Utilitarianism – John Stuart Mill and Jeremy Bentham: Make decisions that will produce the greatest good for the greatest number.  Take my monetary donations to that shelter: arguing from quantitative analysis, shouldn’t I donate to groups whose intent is to eradicate homelessness (and poverty) altogether?

Contractualism –  T.M. Scanlon (Author of What We Owe to Each Other):  Make ethical decisions based on what we need to do to live with other people.  What we owe each other is more qualitative and emotional than quantitative and mathematical, therefore “Living with other people” backs my choice to support “bricks and mortar” programs in my own neighborhood rather than distant charities.

Virtue Ethics – Aristotle: what are virtues? Which values do we want to live by, how to we find the golden mean in enacting them that is neither too little or too much? There are two aspects of Aristotle’s ethics that are the touchstone for my decision-making:  first, that life does not consist of ideas but of action; secondly, matching your acts to your values brings life’s greatest happiness; being at one with yourself brings you a sense of wholeness, true flourishing as a human being.

Existentialism – Sartre: don’t look for a meaning in life there isn’t any. There is no source outside of you where you can find moral values: you have to make your own choices (while being sure they are good for others too.)  Camus: Life is absurd; accept human absurdity and try to make good individual choices anyway.

 I used Schur’s philosophical categories to sort out the basis for my life choices.  I have come to consider the universe fundamentally moral, so I go with Kant.   Utilitarianism leaves me (emotionally) chilled; though I have to admit that basing your charitable giving on algorithmically sorted data and quantitative accounting makes plenty of (rational) sense.  

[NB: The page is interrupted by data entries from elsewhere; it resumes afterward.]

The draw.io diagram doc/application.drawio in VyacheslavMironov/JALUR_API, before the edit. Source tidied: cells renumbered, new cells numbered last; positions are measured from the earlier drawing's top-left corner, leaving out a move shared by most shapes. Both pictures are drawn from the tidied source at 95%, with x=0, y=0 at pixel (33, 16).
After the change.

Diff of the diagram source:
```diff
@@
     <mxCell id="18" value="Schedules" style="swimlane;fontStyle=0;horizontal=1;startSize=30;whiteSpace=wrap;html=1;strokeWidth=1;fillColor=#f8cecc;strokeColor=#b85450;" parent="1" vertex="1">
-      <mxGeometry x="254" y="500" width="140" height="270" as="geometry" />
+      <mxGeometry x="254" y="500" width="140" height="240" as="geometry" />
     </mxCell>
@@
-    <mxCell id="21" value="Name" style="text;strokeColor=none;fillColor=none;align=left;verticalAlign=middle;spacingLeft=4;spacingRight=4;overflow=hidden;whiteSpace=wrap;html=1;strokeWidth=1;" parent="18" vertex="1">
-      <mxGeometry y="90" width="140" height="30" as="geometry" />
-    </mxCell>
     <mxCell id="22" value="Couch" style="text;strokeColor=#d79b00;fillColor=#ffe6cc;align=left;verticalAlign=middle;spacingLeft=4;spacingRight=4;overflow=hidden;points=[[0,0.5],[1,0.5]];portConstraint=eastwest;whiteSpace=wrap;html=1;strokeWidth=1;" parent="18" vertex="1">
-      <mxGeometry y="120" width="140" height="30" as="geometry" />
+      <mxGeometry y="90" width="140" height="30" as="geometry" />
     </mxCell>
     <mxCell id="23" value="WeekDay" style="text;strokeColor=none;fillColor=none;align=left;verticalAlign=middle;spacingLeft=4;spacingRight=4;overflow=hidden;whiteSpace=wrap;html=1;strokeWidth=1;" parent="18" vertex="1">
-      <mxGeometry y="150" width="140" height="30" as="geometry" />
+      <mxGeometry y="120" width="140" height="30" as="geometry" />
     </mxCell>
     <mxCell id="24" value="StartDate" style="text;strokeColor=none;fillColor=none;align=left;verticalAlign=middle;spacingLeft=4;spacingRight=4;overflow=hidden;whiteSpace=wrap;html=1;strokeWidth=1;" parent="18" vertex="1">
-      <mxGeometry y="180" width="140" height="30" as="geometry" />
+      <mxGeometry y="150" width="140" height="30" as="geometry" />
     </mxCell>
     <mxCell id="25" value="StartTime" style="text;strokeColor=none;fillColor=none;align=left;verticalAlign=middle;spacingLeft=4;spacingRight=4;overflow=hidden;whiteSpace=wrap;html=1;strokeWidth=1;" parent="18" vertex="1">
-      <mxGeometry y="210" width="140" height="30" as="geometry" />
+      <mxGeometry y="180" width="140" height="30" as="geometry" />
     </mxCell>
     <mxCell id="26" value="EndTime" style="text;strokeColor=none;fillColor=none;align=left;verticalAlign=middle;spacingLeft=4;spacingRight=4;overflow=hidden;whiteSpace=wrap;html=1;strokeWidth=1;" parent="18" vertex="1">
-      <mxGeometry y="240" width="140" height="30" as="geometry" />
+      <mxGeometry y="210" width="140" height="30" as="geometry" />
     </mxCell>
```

In choosing my actions I have never been a loner, but always join in the social contracts of the organizations where I volunteer: there is my (Unitarian) church’s covenant to principles, for example, and the stated rules that the Citizens’ Climate Lobby adheres to. And there is our United States Constitution and our Rule of Law, about which I am passionate.  

As for Existentialism – when I fell into it during the (mercifully few) depressions I suffered, existential anxiety and a sense that life held no meaning whatsoever  undermined my entire (Kantian/Contractual/Aristotelian)  process of moral reasoning to leave me disastrously adrift on life’s tumultuous seas, without a rudder.   

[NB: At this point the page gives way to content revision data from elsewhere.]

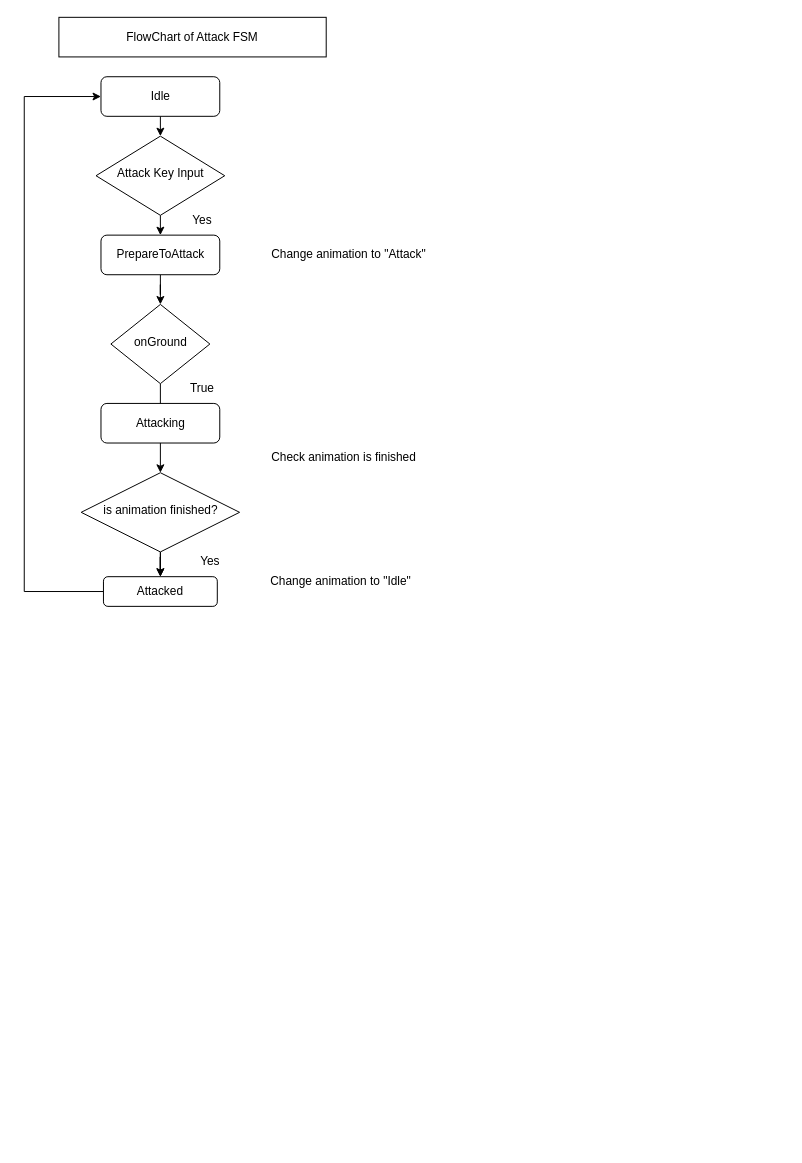
This is PlayerFSM.drawio from boyeon0613/boyeon0613, a draw.io file, before an edit. Source tidied: cells renumbered, new cells numbered last; positions are measured from the earlier drawing's top-left corner, leaving out a move shared by most shapes. Both pictures are drawn from the tidied source at 99%, with x=0, y=0 at pixel (24, 17).
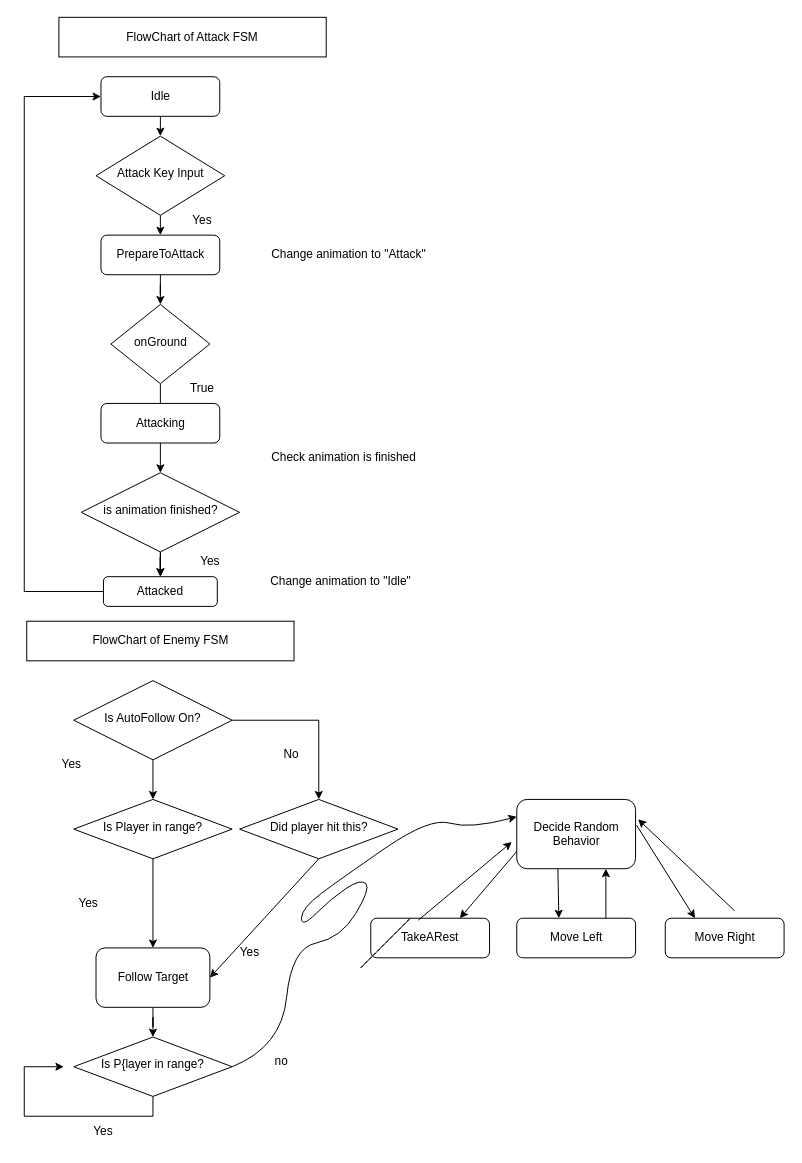
After the change.

The edit, as a diff of the source:
```diff
@@
+    <mxCell id="26" value="TakeARest" style="rounded=1;whiteSpace=wrap;html=1;fontSize=12;glass=0;strokeWidth=1;shadow=0;" parent="1" vertex="1">
+      <mxGeometry x="350" y="910" width="120" height="40" as="geometry" />
+    </mxCell>
+    <mxCell id="27" value="Move Left" style="rounded=1;whiteSpace=wrap;html=1;fontSize=12;glass=0;strokeWidth=1;shadow=0;" parent="1" vertex="1">
+      <mxGeometry x="497.5" y="910" width="120" height="40" as="geometry" />
+    </mxCell>
+    <mxCell id="28" value="Decide Random&lt;br&gt;Behavior" style="rounded=1;whiteSpace=wrap;html=1;fontSize=12;glass=0;strokeWidth=1;shadow=0;" parent="1" vertex="1">
+      <mxGeometry x="497.5" y="790" width="120" height="70" as="geometry" />
+    </mxCell>
+    <mxCell id="29" value="FlowChart of Enemy FSM" style="rounded=0;whiteSpace=wrap;html=1;" parent="1" vertex="1">
+      <mxGeometry x="2.5" y="610" width="270" height="40" as="geometry" />
+    </mxCell>
+    <mxCell id="30" style="edgeStyle=orthogonalEdgeStyle;rounded=0;jettySize=auto;html=1;" parent="1" edge="1" source="31" target="54">
+      <mxGeometry relative="1" as="geometry" />
+    </mxCell>
+    <mxCell id="31" value="Follow Target" style="rounded=1;whiteSpace=wrap;html=1;fontSize=12;glass=0;strokeWidth=1;shadow=0;" parent="1" vertex="1">
+      <mxGeometry x="72.5" y="940" width="115" height="60" as="geometry" />
+    </mxCell>
+    <mxCell id="32" style="edgeStyle=orthogonalEdgeStyle;rounded=0;orthogonalLoop=1;jettySize=auto;html=1;exitX=0.5;exitY=1;exitDx=0;exitDy=0;" parent="1" edge="1">
+      <mxGeometry relative="1" as="geometry">
+        <mxPoint x="190" y="1000" as="sourcePoint" />
+        <mxPoint x="190" y="1000" as="targetPoint" />
+      </mxGeometry>
+    </mxCell>
+    <mxCell id="33" style="edgeStyle=orthogonalEdgeStyle;rounded=0;orthogonalLoop=1;jettySize=auto;html=1;exitX=0.5;exitY=1;exitDx=0;exitDy=0;" parent="1" edge="1">
+      <mxGeometry relative="1" as="geometry">
+        <mxPoint x="350" y="1050" as="sourcePoint" />
+        <mxPoint x="350" y="1050" as="targetPoint" />
+      </mxGeometry>
+    </mxCell>
+    <mxCell id="34" value="Move Right" style="rounded=1;whiteSpace=wrap;html=1;fontSize=12;glass=0;strokeWidth=1;shadow=0;" parent="1" vertex="1">
+      <mxGeometry x="647.5" y="910" width="120" height="40" as="geometry" />
+    </mxCell>
+    <mxCell id="35" style="endArrow=classic;html=1;rounded=0;entryX=-0.042;entryY=0.614;entryDx=0;entryDy=0;entryPerimeter=0;exitX=0.4;exitY=0.05;exitDx=0;exitDy=0;exitPerimeter=0;" parent="1" edge="1" source="26" target="28">
+      <mxGeometry relative="1" as="geometry" />
+    </mxCell>
+    <mxCell id="36" style="endArrow=classic;html=1;rounded=0;exitX=0;exitY=0.75;exitDx=0;exitDy=0;entryX=0.75;entryY=0;entryDx=0;entryDy=0;" parent="1" edge="1" source="28" target="26">
+      <mxGeometry relative="1" as="geometry" />
+    </mxCell>
+    <mxCell id="37" style="endArrow=classic;html=1;rounded=0;entryX=0.75;entryY=0;entryDx=0;entryDy=0;" parent="1" edge="1">
+      <mxGeometry relative="1" as="geometry">
+        <mxPoint x="717.5" y="902.5" as="sourcePoint" />
+        <mxPoint x="620" y="810" as="targetPoint" />
+      </mxGeometry>
+    </mxCell>
+    <mxCell id="38" style="endArrow=classic;html=1;rounded=0;exitX=1.008;exitY=0.371;exitDx=0;exitDy=0;exitPerimeter=0;entryX=0.25;entryY=0;entryDx=0;entryDy=0;" parent="1" edge="1" source="28" target="34">
+      <mxGeometry relative="1" as="geometry" />
+    </mxCell>
+    <mxCell id="39" style="endArrow=classic;html=1;rounded=0;exitX=0.346;exitY=1;exitDx=0;exitDy=0;exitPerimeter=0;" parent="1" edge="1" source="28">
+      <mxGeometry relative="1" as="geometry">
+        <mxPoint x="540" y="910" as="targetPoint" />
+      </mxGeometry>
+    </mxCell>
+    <mxCell id="40" style="endArrow=classic;html=1;rounded=0;exitX=0.75;exitY=0;exitDx=0;exitDy=0;entryX=0.75;entryY=1;entryDx=0;entryDy=0;" parent="1" edge="1" source="27" target="28">
+      <mxGeometry relative="1" as="geometry" />
+    </mxCell>
+    <mxCell id="41" style="edgeStyle=orthogonalEdgeStyle;rounded=0;jettySize=auto;html=1;exitX=0.5;exitY=1;exitDx=0;exitDy=0;" parent="1" edge="1" source="43" target="45">
+      <mxGeometry relative="1" as="geometry" />
+    </mxCell>
+    <mxCell id="42" style="edgeStyle=orthogonalEdgeStyle;rounded=0;jettySize=auto;html=1;entryX=0.5;entryY=0;entryDx=0;entryDy=0;" parent="1" edge="1" source="43" target="49">
+      <mxGeometry relative="1" as="geometry" />
+    </mxCell>
+    <mxCell id="43" value="Is AutoFollow On?" style="rhombus;whiteSpace=wrap;html=1;shadow=0;fontFamily=Helvetica;fontSize=12;align=center;strokeWidth=1;spacing=6;spacingTop=-4;" parent="1" vertex="1">
+      <mxGeometry x="50" y="670" width="160" height="80" as="geometry" />
+    </mxCell>
+    <mxCell id="44" style="edgeStyle=orthogonalEdgeStyle;rounded=0;jettySize=auto;html=1;" parent="1" edge="1" source="45" target="31">
+      <mxGeometry relative="1" as="geometry" />
+    </mxCell>
+    <mxCell id="45" value="Is Player in range?" style="rhombus;whiteSpace=wrap;html=1;shadow=0;fontFamily=Helvetica;fontSize=12;align=center;strokeWidth=1;spacing=6;spacingTop=-4;" parent="1" vertex="1">
+      <mxGeometry x="50" y="790" width="160" height="60" as="geometry" />
+    </mxCell>
+    <mxCell id="46" style="edgeStyle=orthogonalEdgeStyle;rounded=0;orthogonalLoop=1;jettySize=auto;html=1;exitX=0.5;exitY=1;exitDx=0;exitDy=0;" parent="1" edge="1" source="45" target="45">
+      <mxGeometry relative="1" as="geometry" />
+    </mxCell>
+    <mxCell id="47" value="Yes" style="text;html=1;strokeColor=none;fillColor=none;align=center;verticalAlign=middle;whiteSpace=wrap;rounded=0;" parent="1" vertex="1">
+      <mxGeometry x="17.5" y="740" width="60" height="30" as="geometry" />
+    </mxCell>
+    <mxCell id="48" value="Yes" style="text;html=1;strokeColor=none;fillColor=none;align=center;verticalAlign=middle;whiteSpace=wrap;rounded=0;" parent="1" vertex="1">
+      <mxGeometry x="35" y="880" width="60" height="30" as="geometry" />
+    </mxCell>
+    <mxCell id="49" value="Did player hit this?" style="rhombus;whiteSpace=wrap;html=1;shadow=0;fontFamily=Helvetica;fontSize=12;align=center;strokeWidth=1;spacing=6;spacingTop=-4;" parent="1" vertex="1">
+      <mxGeometry x="217.5" y="790" width="160" height="60" as="geometry" />
+    </mxCell>
+    <mxCell id="50" value="Yes" style="text;html=1;strokeColor=none;fillColor=none;align=center;verticalAlign=middle;whiteSpace=wrap;rounded=0;" parent="1" vertex="1">
+      <mxGeometry x="197.5" y="930" width="60" height="30" as="geometry" />
+    </mxCell>
+    <mxCell id="51" style="endArrow=classic;html=1;rounded=0;entryX=1;entryY=0.5;entryDx=0;entryDy=0;exitX=0.5;exitY=1;exitDx=0;exitDy=0;" parent="1" edge="1" source="49" target="31">
+      <mxGeometry relative="1" as="geometry" />
+    </mxCell>
+    <mxCell id="52" style="edgeStyle=orthogonalEdgeStyle;rounded=0;orthogonalLoop=1;jettySize=auto;html=1;exitX=0.5;exitY=1;exitDx=0;exitDy=0;" parent="1" edge="1" source="49" target="49">
+      <mxGeometry relative="1" as="geometry" />
+    </mxCell>
+    <mxCell id="53" style="edgeStyle=orthogonalEdgeStyle;rounded=0;jettySize=auto;html=1;exitX=0.5;exitY=1;exitDx=0;exitDy=0;" parent="1" edge="1" source="54">
+      <mxGeometry relative="1" as="geometry">
+        <mxPoint x="40" y="1060" as="targetPoint" />
+        <Array as="points">
+          <mxPoint x="130" y="1110" />
+          <mxPoint y="1110" />
+          <mxPoint y="1060" />
+        </Array>
+      </mxGeometry>
+    </mxCell>
+    <mxCell id="54" value="Is P{layer in range?" style="rhombus;whiteSpace=wrap;html=1;shadow=0;fontFamily=Helvetica;fontSize=12;align=center;strokeWidth=1;spacing=6;spacingTop=-4;" parent="1" vertex="1">
+      <mxGeometry x="50" y="1030" width="160" height="60" as="geometry" />
+    </mxCell>
+    <mxCell id="55" style="curved=1;endArrow=classic;html=1;rounded=0;exitX=1;exitY=0.5;exitDx=0;exitDy=0;entryX=0;entryY=0.25;entryDx=0;entryDy=0;" parent="1" edge="1" source="54" target="28">
+      <mxGeometry relative="1" as="geometry">
+        <Array as="points">
+          <mxPoint x="260" y="1040" />
+          <mxPoint x="270" y="940" />
+          <mxPoint x="320" y="930" />
+          <mxPoint x="350" y="880" />
+          <mxPoint x="340" y="870" />
+          <mxPoint x="310" y="890" />
+          <mxPoint x="280" y="920" />
+          <mxPoint x="280" y="900" />
+          <mxPoint x="320" y="870" />
+          <mxPoint x="410" y="808" />
+          <mxPoint x="450" y="820" />
+        </Array>
+      </mxGeometry>
+    </mxCell>
+    <mxCell id="56" value="no&lt;br&gt;" style="text;html=1;strokeColor=none;fillColor=none;align=center;verticalAlign=middle;whiteSpace=wrap;rounded=0;" parent="1" vertex="1">
+      <mxGeometry x="230" y="1040" width="60" height="30" as="geometry" />
+    </mxCell>
+    <mxCell id="57" value="No" style="text;html=1;strokeColor=none;fillColor=none;align=center;verticalAlign=middle;whiteSpace=wrap;rounded=0;" parent="1" vertex="1">
+      <mxGeometry x="240" y="730" width="60" height="30" as="geometry" />
+    </mxCell>
+    <mxCell id="58" style="endArrow=none;html=1;rounded=0;" parent="1" edge="1">
+      <mxGeometry relative="1" as="geometry">
+        <mxPoint x="340" y="960" as="sourcePoint" />
+        <mxPoint x="390" y="910" as="targetPoint" />
+      </mxGeometry>
+    </mxCell>
+    <mxCell id="59" style="endArrow=none;dashed=1;html=1;rounded=0;" parent="1" edge="1">
+      <mxGeometry relative="1" as="geometry">
+        <mxPoint x="340" y="960" as="sourcePoint" />
+        <mxPoint x="390" y="910" as="targetPoint" />
+      </mxGeometry>
+    </mxCell>
+    <mxCell id="60" value="Yes" style="text;html=1;strokeColor=none;fillColor=none;align=center;verticalAlign=middle;whiteSpace=wrap;rounded=0;" parent="1" vertex="1">
+      <mxGeometry x="50" y="1110" width="60" height="30" as="geometry" />
+    </mxCell>
```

One of the truly lovely things about living (as often as possible) by integrity is that your ethics have a way of making themselves available at a (non-deliberative) second’s notice. A moment suddenly arrives when I realize that I must stand up for my values, right then and right there. Trembling all over, I get up on my feet to speak my piece for what I think is right and good, and experience what Aristotle described as true human flourishing – a great and all-pervading feeling, a warm bolt of complete happiness that rises from the tips of my toes and shoots up my spine to the top of my head as, once again, I head for good trouble.